WHAT IS NEEDED
Identify each line in the records below that contains the word "docs", and copy it.

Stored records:
···
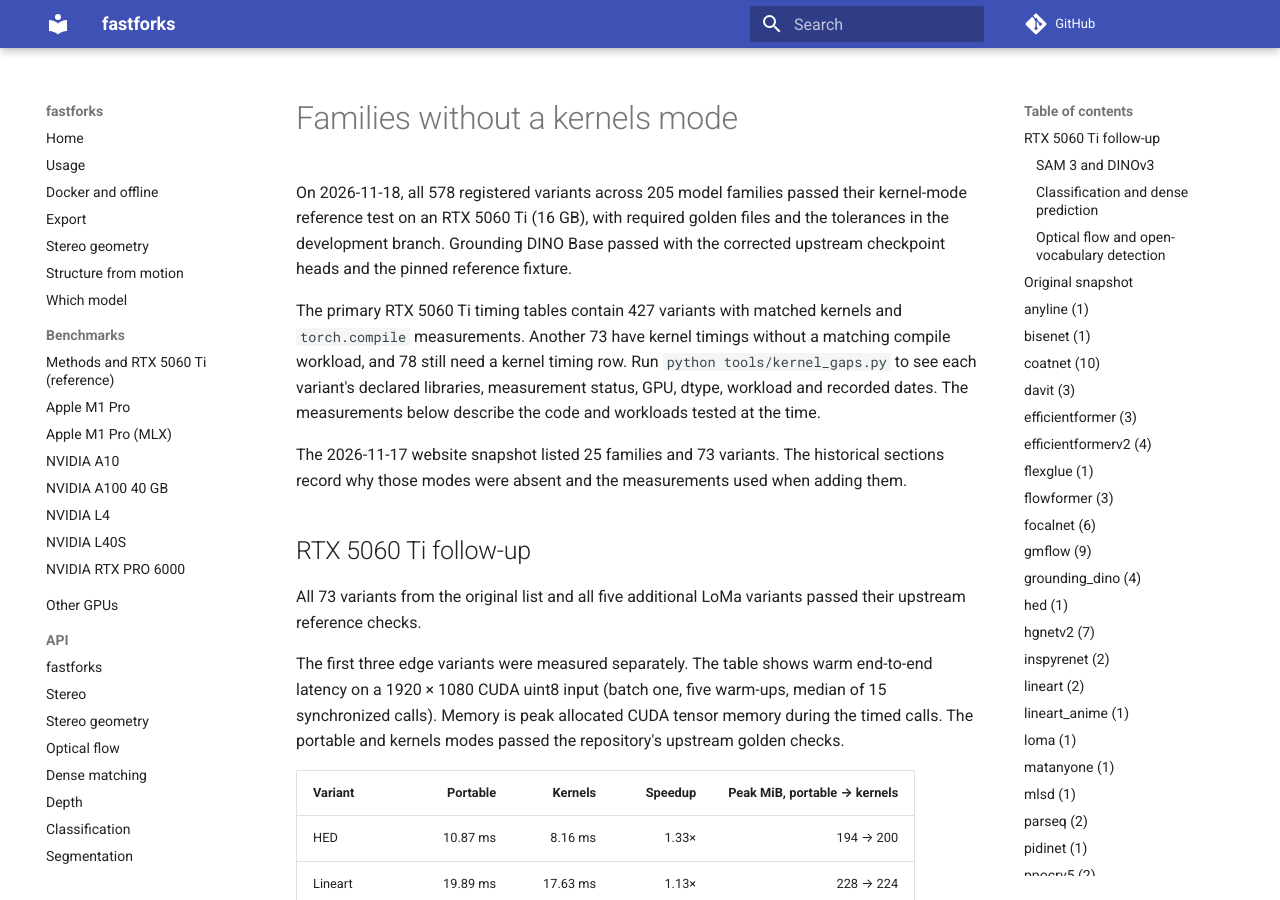
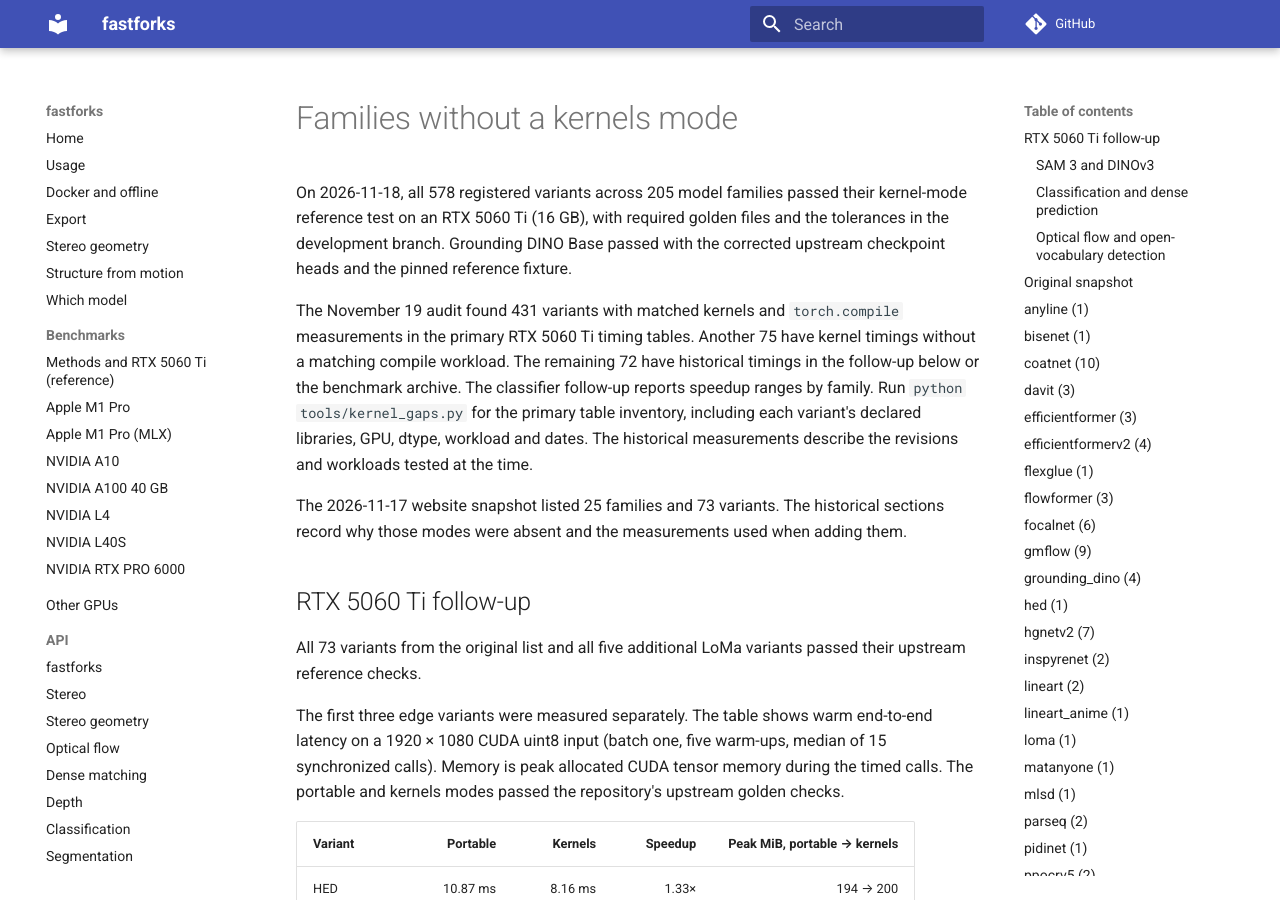
Before and after one commit to kleinicke/fastforks, an MkDocs documentation site: the page built from docs/plans/missing-kernel-modes-0.2.1.md, in a window 1280 px wide and 900 px high. Built offline with MkDocs 1.6.1 and Material for MkDocs 9.7.7, drawn with Linux system fonts in a browser that asks for light colours; comment, search, counter and statistics services are not loaded.

Commit message:
Reconcile historical kernel benchmarks with the timing tables

```diff
--- a/docs/plans/missing-kernel-modes-0.2.1.md
+++ b/docs/plans/missing-kernel-modes-0.2.1.md
@@ -3,10 +3,11 @@
 On 2026-11-18, all 578 registered variants across 205 model families passed their kernel-mode reference test on an RTX 5060 Ti (16 GB), with required golden files and the tolerances in the development branch.
 Grounding DINO Base passed with the corrected upstream checkpoint heads and the pinned reference fixture.
 
-The primary RTX 5060 Ti timing tables contain 427 variants with matched kernels and `torch.compile` measurements.
-Another 73 have kernel timings without a matching compile workload, and 78 still need a kernel timing row.
-Run `python tools/kernel_gaps.py` to see each variant's declared libraries, measurement status, GPU, dtype,
-workload and recorded dates. The measurements below describe the code and workloads tested at the time.
+The November 19 audit found 431 variants with matched kernels and `torch.compile` measurements in the primary RTX 5060 Ti timing tables.
+Another 75 have kernel timings without a matching compile workload. The remaining 72 have historical timings in
+the follow-up below or the benchmark archive. The classifier follow-up reports speedup ranges by family.
+Run `python tools/kernel_gaps.py` for the primary table inventory, including each variant's declared libraries,
+GPU, dtype, workload and dates. The historical measurements describe the revisions and workloads tested at the time.
 
 The 2026-11-17 website snapshot listed 25 families and 73 variants. The historical sections record why those
 modes were absent and the measurements used when adding them.
```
···
EXERCISE SOLUTION
Before and after one commit to kleinicke/fastforks, an MkDocs documentation site: the page built from docs/plans/missing-kernel-modes-0.2.1.md, in a window 1280 px wide and 900 px high. Built offline with MkDocs 1.6.1 and Material for MkDocs 9.7.7, drawn with Linux system fonts in a browser that asks for light colours; comment, search, counter and statistics services are not loaded.
--- a/docs/plans/missing-kernel-modes-0.2.1.md
+++ b/docs/plans/missing-kernel-modes-0.2.1.md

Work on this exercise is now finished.